Charlie Brown said, “Potential is man’s greatest burden.” Charles Shultz’ insight also is applicable to kitchen and bath showroom owners whose fundamental roles include putting their team members in the best position to succeed. Top performers are not necessarily those with the most experience or highest credentials. The rainmakers in organizations are those team members with the ability to learn and grow faster than their peers, writes Robert Glazer in his new book, Elevate Your Team: Empower Your Team To Reach Their Full Potential and Build a Business That Builds Leaders.
Glazer claims there are four areas where top performers excel. The first is a team member’s recognition of who they are, what they want and their core values. The second trait is the ability to think, learn, plan, and execute. Physical wellbeing is third and that includes health and physical performance. The last trait is an emotional mindset or how well someone reacts to change, the quality of their relationships and their emotional compass.

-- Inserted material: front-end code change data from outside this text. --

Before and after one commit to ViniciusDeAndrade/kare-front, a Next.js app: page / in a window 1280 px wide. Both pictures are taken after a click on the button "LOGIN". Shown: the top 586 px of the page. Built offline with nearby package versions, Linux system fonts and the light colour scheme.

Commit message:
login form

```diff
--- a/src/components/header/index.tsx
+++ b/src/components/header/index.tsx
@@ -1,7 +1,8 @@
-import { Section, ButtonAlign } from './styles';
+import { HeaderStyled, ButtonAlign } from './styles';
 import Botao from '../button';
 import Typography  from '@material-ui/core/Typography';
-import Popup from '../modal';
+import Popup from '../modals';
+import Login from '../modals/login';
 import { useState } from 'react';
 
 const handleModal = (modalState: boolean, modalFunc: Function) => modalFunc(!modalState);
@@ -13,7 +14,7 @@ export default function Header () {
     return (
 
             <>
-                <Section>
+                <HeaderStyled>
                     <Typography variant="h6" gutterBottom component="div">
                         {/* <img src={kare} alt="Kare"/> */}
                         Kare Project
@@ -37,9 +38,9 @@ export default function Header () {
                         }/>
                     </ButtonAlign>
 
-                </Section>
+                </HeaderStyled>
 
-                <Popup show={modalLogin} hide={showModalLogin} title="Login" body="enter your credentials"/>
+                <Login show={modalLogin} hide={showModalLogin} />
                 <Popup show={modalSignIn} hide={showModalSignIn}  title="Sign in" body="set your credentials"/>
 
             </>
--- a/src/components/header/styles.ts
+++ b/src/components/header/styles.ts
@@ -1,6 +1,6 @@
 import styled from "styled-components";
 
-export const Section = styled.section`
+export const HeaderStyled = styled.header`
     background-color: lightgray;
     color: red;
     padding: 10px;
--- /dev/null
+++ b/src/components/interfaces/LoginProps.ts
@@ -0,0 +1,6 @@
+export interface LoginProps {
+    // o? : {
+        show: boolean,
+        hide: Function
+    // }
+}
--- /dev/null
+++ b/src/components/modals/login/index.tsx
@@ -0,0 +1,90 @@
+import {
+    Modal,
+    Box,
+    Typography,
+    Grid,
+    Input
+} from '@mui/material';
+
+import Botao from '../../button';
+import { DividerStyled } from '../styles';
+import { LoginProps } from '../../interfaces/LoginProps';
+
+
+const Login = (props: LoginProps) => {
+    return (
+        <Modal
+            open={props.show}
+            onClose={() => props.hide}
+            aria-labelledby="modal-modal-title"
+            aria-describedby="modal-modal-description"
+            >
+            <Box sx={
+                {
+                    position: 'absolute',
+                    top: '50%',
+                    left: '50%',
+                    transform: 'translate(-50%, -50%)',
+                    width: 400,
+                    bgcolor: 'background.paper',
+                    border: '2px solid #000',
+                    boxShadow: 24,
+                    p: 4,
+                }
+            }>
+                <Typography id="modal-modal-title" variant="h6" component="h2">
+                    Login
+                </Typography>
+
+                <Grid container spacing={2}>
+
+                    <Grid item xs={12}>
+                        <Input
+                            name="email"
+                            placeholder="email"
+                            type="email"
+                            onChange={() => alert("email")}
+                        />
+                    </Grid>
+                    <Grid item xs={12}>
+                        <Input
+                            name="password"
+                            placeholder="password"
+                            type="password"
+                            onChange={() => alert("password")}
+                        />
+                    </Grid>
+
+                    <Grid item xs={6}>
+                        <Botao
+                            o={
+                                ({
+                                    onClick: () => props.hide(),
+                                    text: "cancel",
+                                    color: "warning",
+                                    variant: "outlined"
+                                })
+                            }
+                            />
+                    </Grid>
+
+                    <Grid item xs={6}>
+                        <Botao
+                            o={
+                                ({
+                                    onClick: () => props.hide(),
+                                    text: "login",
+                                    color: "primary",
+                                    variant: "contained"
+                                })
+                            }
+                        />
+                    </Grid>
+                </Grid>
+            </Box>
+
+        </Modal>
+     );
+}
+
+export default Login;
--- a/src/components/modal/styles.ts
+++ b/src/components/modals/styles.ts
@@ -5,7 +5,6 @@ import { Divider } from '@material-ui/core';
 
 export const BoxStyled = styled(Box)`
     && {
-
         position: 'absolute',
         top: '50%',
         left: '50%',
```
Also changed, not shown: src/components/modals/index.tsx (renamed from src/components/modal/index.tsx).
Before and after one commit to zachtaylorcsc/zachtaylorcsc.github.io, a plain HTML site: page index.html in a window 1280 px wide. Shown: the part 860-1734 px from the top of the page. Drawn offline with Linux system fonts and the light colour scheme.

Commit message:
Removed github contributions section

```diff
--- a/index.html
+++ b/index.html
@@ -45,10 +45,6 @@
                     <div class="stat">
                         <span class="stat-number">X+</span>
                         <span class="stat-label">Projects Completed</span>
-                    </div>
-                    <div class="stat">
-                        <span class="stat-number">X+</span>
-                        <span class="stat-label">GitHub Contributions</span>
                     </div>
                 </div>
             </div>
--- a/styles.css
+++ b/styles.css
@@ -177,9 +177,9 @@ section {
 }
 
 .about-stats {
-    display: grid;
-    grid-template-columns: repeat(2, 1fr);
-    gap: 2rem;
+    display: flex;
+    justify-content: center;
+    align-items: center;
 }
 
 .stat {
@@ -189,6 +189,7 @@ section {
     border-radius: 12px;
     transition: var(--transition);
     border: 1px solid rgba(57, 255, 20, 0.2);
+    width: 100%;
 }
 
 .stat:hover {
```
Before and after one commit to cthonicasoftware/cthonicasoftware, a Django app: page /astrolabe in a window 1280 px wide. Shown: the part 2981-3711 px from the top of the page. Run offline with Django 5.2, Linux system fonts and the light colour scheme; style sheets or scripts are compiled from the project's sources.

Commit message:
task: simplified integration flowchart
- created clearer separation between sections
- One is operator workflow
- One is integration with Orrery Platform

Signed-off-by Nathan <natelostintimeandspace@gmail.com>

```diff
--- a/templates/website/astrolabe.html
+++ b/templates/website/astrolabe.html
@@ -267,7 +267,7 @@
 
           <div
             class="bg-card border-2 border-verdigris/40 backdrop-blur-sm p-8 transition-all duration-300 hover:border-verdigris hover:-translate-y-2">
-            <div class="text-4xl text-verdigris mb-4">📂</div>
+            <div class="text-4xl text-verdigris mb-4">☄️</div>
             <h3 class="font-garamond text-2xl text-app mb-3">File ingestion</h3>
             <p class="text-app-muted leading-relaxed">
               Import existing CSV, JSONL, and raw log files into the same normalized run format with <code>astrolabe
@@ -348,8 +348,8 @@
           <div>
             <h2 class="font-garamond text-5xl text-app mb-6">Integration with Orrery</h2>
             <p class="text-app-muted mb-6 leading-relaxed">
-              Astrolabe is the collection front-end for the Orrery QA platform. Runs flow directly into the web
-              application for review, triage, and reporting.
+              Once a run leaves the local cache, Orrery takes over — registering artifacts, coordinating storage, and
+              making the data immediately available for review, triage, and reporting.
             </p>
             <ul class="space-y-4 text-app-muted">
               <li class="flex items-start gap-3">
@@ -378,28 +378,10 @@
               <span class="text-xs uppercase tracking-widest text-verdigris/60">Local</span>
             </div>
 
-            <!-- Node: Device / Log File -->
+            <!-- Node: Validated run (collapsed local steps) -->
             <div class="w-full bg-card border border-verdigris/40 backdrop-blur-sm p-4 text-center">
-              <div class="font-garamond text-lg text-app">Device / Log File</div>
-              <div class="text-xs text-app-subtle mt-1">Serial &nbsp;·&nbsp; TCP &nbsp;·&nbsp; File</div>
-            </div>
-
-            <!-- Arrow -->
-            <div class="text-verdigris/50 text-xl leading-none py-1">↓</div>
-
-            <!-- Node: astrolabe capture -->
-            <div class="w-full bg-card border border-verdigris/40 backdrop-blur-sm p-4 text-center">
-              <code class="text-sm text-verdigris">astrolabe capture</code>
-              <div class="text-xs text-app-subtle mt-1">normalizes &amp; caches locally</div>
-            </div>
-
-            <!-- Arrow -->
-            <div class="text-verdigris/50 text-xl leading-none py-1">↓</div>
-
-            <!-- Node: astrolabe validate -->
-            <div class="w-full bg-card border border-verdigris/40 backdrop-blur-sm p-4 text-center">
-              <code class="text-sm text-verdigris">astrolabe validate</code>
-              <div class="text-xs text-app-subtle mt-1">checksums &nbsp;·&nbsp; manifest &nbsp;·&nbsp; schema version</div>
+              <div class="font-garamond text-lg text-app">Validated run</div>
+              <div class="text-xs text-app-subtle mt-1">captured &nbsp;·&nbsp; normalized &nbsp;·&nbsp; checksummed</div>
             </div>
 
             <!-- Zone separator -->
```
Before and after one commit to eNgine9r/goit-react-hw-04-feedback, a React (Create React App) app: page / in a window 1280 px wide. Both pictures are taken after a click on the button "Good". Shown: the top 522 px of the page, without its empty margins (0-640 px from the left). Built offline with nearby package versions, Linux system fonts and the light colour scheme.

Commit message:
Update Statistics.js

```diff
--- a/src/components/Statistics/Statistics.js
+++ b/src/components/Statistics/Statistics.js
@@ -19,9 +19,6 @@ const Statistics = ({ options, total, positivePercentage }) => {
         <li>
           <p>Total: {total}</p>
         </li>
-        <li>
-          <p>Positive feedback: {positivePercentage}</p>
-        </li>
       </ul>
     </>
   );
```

It's easy for a business owner to tell their teams to work smarter not harder. It’s much more difficult to teach them how to achieve that goal. One is to lead by example. If you are in the showroom seven days a week, 10 to 12 hours a day, what message does that send to your team? A valuable lesson learned from COVID, is that it is in everyone’s best interest to provide team members with flexibility of where and when they work within reason. Owners found that their team would meet their goals and deadlines even if they did not physically appear in the showroom 40 hours a week. Team members should be recognized and rewarded for performance not the number of hours clocked.
Learn how to provide feedback to team members. Personal or character attacks typically result in defensive postures and virtually eliminate the possibility of a learning experience. If you do not believe that your showroom manager or the person you are grooming to take over the business is strategic enough, recognize that is something that they are not likely to change. A more effective approach, asserts Glazer, is to provide specific examples of efforts that could have incorporated more strategic thinking or could have been more strategic.
Glazer recommends using a feedback format that involves explaining the specific situation, the problem or behavior that needs to be addressed or improved in the future, and the reasons why that behavior resulted in a less than satisfactory outcome.
Evaluate potential new team members not only on their existing experience but their growth capacity. When reviewing a resume, look at the career path. Has the individual been promoted quickly or multiple times? Have they had different roles, worked on a variety of different projects and did they demonstrate a willingness to help their company meet its needs at different times?
Asking potential new team members to identify the books that they have recently read, what courses or professional development programs have had the biggest impact or what they have done to build their skill set, will provide valuable insights into someone’s ability or willingness to learn new things and grow personally and professionally.
Don’t view multiple job changes in a short period of time necessarily as a negative. Determine if the reason for changing jobs was the result of being recruited by businesses that wanted them instead of change based on the belief that the next pasture will automatically be greener.